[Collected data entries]

____________________

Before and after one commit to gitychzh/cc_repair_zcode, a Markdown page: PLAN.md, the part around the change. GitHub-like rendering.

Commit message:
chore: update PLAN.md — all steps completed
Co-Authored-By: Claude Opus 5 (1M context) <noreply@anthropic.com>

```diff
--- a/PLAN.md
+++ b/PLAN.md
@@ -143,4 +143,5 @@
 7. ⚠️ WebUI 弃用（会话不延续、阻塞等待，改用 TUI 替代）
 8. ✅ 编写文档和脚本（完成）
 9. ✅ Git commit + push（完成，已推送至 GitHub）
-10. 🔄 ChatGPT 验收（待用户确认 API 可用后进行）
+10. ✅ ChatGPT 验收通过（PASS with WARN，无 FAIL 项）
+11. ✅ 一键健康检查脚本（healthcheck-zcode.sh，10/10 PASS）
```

____________________

### AIM OF THE EXERCISE
Search the records above for the string "ChatGPT". Report each line that has it.

### RESULT OF THE EXERCISE
-10. 🔄 ChatGPT 验收（待用户确认 API 可用后进行）
+10. ✅ ChatGPT 验收通过（PASS with WARN，无 FAIL 项）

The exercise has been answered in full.